At a time when the real estate sector is reeling under liquidity crunch and poor sales, the Securities and Exchange Board of India (Sebi) has re-initiated the process of introducing real estate investment trusts (Reits) in the country. Sebi recently released a consultative paper and the proposed Sebi (Real Estate Investment Trusts) Regulations for comments. The markets regulator had earlier planned to introduce Reits in 2008.
According to the proposed regulations, Reits will be registered as trusts with Sebi. These trusts will not be allowed to launch any scheme. Reits, which will raise funds through initial offers, will have to list their units on exchanges for trade. They will be allowed to raise additional funds through follow-on offers as well.
To ensure that only established players launch Reits, the minimum size of assets under management has been proposed as Rs 1,000 crore. Initially, the minimum investment size be Rs 2 lakh, which may keep retail investors away from this new market. At least 90% value of Reit assets should be in ready properties generating revenue. The remaining 10% can be in other specified assets. Reits will have to distribute at least 90% of their net distributable income after tax to investors.
Vacant and agricultural lands are proposed to be kept out of the reach of Reits, which will invest only in Indian assets. The draft regulations include several conditions that Reits will have to follow. Assets held by Reits will have to be valued, including through physical inspection of the properties at least once a year. The value will have to be updated every six months and the net asset value (NAV)declared at least twice a year.
“The decision to allow listing of Reits in India as an investment product will boost the liquidity situation of cash-starved developers, which are struggling to find funds for their construction activities. This will also boost the subdued investor sentiment in the country,” says Sachin Sandhir, managing director, RICS (Royal Institute of Chartered Surveyors) South Asia. “Reits will provide an investment avenue which is less risky than under-construction properties, as well as easier exit routes along with regular income,” he says.
Reits have been on the wishlist of the Indian real estate sector for long. They are expected to bring in globally-accepted practices to real estate funding and revive the interest of both global and domestic investors in the sector.
“Reits will bring the muchneeded respite to the commercial real estate sector and enable developers sitting on assets to both unlock value and create liquidity. Globally, Reits are an accepted investment avenue. Offshore investors had already begun looking at core opportunities in India under Press Note 3. However, there is no clarity on stamp duty and taxation yet, which will play an important role in the success of Reits,” according to Khushru Jijina, managing director, Indiareit Fund Advisors, a real estate fund.
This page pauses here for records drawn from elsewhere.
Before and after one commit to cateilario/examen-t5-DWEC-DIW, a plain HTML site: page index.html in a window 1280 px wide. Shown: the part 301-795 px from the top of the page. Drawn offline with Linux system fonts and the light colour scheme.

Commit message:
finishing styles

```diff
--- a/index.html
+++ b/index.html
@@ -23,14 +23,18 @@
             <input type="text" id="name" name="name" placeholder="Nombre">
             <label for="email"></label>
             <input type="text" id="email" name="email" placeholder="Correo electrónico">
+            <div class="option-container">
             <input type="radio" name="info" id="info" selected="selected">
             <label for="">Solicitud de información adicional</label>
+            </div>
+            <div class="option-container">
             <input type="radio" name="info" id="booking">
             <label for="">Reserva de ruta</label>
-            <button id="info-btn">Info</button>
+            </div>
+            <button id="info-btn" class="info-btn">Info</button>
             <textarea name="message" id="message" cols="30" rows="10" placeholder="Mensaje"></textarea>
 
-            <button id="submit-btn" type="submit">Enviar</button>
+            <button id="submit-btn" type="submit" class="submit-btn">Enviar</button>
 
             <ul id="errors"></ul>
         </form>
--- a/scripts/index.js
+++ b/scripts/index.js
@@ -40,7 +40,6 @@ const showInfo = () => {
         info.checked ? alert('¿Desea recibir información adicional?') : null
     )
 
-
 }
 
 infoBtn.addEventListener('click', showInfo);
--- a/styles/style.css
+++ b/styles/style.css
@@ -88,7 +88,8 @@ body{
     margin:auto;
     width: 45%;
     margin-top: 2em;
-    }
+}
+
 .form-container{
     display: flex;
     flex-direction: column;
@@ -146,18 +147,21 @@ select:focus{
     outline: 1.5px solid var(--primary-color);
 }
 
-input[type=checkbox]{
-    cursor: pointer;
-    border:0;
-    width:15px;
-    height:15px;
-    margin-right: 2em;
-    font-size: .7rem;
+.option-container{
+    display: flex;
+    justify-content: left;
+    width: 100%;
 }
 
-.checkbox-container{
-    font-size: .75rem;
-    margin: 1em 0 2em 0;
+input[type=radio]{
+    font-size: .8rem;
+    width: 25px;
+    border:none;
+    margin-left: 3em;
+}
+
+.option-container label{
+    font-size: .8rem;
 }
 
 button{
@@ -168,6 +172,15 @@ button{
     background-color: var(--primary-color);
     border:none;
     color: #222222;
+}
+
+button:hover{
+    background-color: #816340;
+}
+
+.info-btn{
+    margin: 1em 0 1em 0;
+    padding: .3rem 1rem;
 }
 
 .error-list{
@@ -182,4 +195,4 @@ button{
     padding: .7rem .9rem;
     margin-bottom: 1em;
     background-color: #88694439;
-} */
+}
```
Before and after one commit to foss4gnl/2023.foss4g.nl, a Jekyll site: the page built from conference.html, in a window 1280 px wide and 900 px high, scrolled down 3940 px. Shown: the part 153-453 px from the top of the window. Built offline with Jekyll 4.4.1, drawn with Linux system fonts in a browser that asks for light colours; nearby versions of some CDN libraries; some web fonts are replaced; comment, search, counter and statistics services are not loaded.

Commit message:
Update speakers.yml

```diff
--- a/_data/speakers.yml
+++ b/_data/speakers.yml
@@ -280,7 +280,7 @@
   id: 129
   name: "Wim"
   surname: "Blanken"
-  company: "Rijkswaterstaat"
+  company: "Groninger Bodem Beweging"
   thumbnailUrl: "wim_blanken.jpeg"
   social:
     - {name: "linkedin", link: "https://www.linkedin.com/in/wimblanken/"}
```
Reits use investors’ money to buy real estate assets for rental and capital gains. These help buyers benefit from real estate price appreciation without the hassles associated with buying and maintaining properties. As Reits invest a large pool of money in multiple properties, the investment risk is also diversified.
Experts say the Indian government and the market regulator will need to move quickly to ensure that the momentum built by Sebi’s move remains. They say the process of allowing Reits will have to be expedited to bring in institutional funding and liquidity in the real estate sector quickly.
“Allowing Reits will be a sign of the maturity of the Indian real estate market. Reits reduce individual speculation in real estate assets and allow for more professional investment and management in the sector,” says Sanjay Dutt, executive managing director, South Asia, Cushman & Wakefield, a real estate consultancy.
“If implemented, the timing of Reits will be great as many developers are faced with liquidity issues as they have large amounts of capital locked in commercial assets and are finding it difficult to sell due to the large ticket sizes.
Investments by Reits will also indirectly reduce the exposure of banks to risky assets as they have provided construction finances to many projects,” he adds. According to Cushman & Wakefield, around 57 million square feet of office space is vacant in India and over 200 million square feet of investible ‘Grade A’ leased offices are unsold. These properties can be used by Reits to generate rental incomes. The residential segment, where annual rental yield is low (2-5%), will be better suited for capital appreciation.
Source: Business Today